Green Party’s proposal raises more questions than answers
By Sarah Dobson
So, the Green Party has just proposed a “robot tax” as part of its platform ahead of the federal election. They feel the money saved by employers through automation should be put back into training, reskilling and supporting displaced workers.
This is an idea that’s gained some fanfare over the last couple of years, as fears of automation taking over swaths of jobs play out in the news.
Most notably, in early 2017, Microsoft founder Bill Gates said governments should tax companies’ use of robots as a way to slow the spread of automation and fund other types of employment, according to an interview with Quartz, a business news organization.
“Right now, the human worker who does, say, $50,000 worth of work in a factory, that income is taxed and you get income tax, social security tax, all those things. If a robot comes in to do the same thing, you’d think that we’d tax the robot at a similar level.”
Gates’ comments followed a proposal considered by European Union lawmakers that would have imposed a robot tax on owners to fund support for workers put out of a job by robots — but did not pass.
Taxing the robots
But there are no black-and-white answers when it comes to a robot tax.
The Frankfurt-based International Federation of Robotics certainly took issue with Gates’ idea, saying it “aims to solve a problem that does not exist: Empirical analysis of economic data and forecasts shows that automation and the use of robots create new jobs by increasing productivity.”
“This is in line with the historical experience of technological revolutions, last seen when computers and software automated the business world. To tax production tools instead of their profits would have a negative impact on competitiveness and employment.”
Similarly, Noah Smith of Bloomberg related in February 2017: “It’s very hard to tell the difference between new technology that complements humans and new technology that replaces them. This is especially true over the long term. Power looms replaced human weavers back in the Industrial Revolution, but people eventually became more productive by learning to operate those looms. If taxes had slowed the development of power looms, the eventual improvements would have come later.”
Even the Green Party admits it doesn’t have the answer on how a robot tax would work --- though it’s sure one is needed — as party leader Elizabeth May said it would be complicated to implement and the Green Party would study how to do it properly.
“There are a number of think tanks around the world looking at what will happen with artificial intelligence. So, we can’t claim [a robot tax is] our own idea but we would be the first government around the world to prepare for this,” she said.
“If huge swaths of our current workers are replaced by robots, we have a problem with workers… they drop through a trapdoor; at the same time, there’s a shrinking of revenue to the government as workers are replaced by artificial intelligence. Right now, there’s a very active sector of academics and think tanks looking at this but a lot of political parties aren’t aware of it at all.”
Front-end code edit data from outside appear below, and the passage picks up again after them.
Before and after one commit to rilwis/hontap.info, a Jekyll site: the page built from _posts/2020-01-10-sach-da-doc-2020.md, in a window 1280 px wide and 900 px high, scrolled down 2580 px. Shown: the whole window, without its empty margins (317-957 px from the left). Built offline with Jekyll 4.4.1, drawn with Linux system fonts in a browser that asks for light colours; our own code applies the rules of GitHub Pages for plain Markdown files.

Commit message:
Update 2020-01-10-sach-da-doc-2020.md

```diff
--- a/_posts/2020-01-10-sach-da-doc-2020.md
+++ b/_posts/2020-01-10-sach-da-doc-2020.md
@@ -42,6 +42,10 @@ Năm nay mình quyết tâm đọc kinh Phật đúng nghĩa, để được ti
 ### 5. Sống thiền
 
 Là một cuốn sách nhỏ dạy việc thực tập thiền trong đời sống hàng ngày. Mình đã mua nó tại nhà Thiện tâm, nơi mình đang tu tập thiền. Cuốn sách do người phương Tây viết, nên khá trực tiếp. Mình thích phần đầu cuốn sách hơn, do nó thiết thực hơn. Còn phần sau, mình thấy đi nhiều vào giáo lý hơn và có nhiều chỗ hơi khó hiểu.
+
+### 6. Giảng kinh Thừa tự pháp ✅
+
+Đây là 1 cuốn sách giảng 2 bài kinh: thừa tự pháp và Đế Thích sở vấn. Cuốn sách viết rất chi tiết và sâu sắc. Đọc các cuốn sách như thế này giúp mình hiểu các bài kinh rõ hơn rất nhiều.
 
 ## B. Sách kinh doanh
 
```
Job loss or gain?
A big reason why the robot tax is so complicated is there are no easy answers when it comes to automation. Every few weeks, there’s a new report either proclaiming the end of mankind as robots take over the world, or declaring the best of mankind as robots make the world a better place.
A June 2019 report from Oxford Economics estimated up to 20 million manufacturing jobs would be lost to robots by 2030, while many other sectors would be “seriously disrupted.”
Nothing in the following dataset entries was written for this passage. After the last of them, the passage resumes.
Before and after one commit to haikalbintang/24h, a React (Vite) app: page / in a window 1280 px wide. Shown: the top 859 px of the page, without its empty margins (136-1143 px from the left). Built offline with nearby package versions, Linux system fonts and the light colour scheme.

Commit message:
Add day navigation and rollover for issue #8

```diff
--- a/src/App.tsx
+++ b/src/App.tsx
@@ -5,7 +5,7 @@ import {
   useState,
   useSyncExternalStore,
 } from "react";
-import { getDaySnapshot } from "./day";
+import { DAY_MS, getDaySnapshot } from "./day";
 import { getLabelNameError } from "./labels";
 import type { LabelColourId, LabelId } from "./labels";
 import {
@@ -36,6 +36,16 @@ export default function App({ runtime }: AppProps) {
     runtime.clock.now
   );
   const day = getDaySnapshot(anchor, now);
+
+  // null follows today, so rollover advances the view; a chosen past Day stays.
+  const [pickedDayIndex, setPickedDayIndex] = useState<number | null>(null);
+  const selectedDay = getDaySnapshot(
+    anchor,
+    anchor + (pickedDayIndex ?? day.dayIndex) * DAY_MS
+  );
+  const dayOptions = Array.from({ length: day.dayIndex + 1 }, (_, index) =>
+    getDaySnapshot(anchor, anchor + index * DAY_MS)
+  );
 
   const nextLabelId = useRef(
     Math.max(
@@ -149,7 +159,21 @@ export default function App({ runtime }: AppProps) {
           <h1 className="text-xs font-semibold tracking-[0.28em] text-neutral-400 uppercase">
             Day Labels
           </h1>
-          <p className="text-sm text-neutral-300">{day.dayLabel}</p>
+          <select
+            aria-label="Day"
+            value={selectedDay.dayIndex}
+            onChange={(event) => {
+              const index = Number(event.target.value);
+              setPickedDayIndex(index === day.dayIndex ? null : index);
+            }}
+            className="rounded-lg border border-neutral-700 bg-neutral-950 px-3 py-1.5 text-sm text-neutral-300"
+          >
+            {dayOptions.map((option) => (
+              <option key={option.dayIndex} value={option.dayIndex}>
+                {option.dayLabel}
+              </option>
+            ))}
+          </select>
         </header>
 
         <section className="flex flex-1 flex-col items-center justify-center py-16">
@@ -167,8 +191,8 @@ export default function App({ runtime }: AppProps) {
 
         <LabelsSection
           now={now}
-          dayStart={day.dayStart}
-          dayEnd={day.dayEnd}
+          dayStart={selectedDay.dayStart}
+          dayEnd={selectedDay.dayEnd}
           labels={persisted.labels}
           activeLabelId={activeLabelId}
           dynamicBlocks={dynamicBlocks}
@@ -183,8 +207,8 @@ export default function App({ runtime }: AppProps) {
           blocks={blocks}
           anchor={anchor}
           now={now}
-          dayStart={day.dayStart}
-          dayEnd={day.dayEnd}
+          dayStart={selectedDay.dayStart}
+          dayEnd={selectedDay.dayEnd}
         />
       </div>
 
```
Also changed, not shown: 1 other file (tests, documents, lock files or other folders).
And yet the rise of the robots “will boost productivity and economic growth. And it will lead to the creation of new jobs in yet-to-exist industries,” said the group.
Similarly, a 2018 report from the McKinsey Global Institute said, “automation and AI will life productivity and economic growth, but millions of people worldwide may need to switch occupations or upgrade skills.”
Between almost zero and 30 per cent of the hours worked globally could be automated by 2030, said the report:
“We estimate that between 400 million and 800 million individuals could be displaced by automation and need to find new jobs by 2030 around the world… New jobs will be available… However, people will need to find their way into these jobs. Of the total displaced, 75 million to 375 million may need to switch occupational categories and learn new skills.”
There’s piles of research available looking into the implications of automation and a robot tax, each with its own agenda. The Green Party, of course, is looking to protect workers, and no doubt lower-skilled employees will face a harder battle.
But it’s hard to fight progress, whatever shape that takes, so before we start calling for a new type of tax — or looking at other solutions such as universal basic income — we have to understand the full consequences of automation first. Because the mixed messaging of “millions of jobs lost” with “greater productivity and economic growth” is not providing much certainty either way.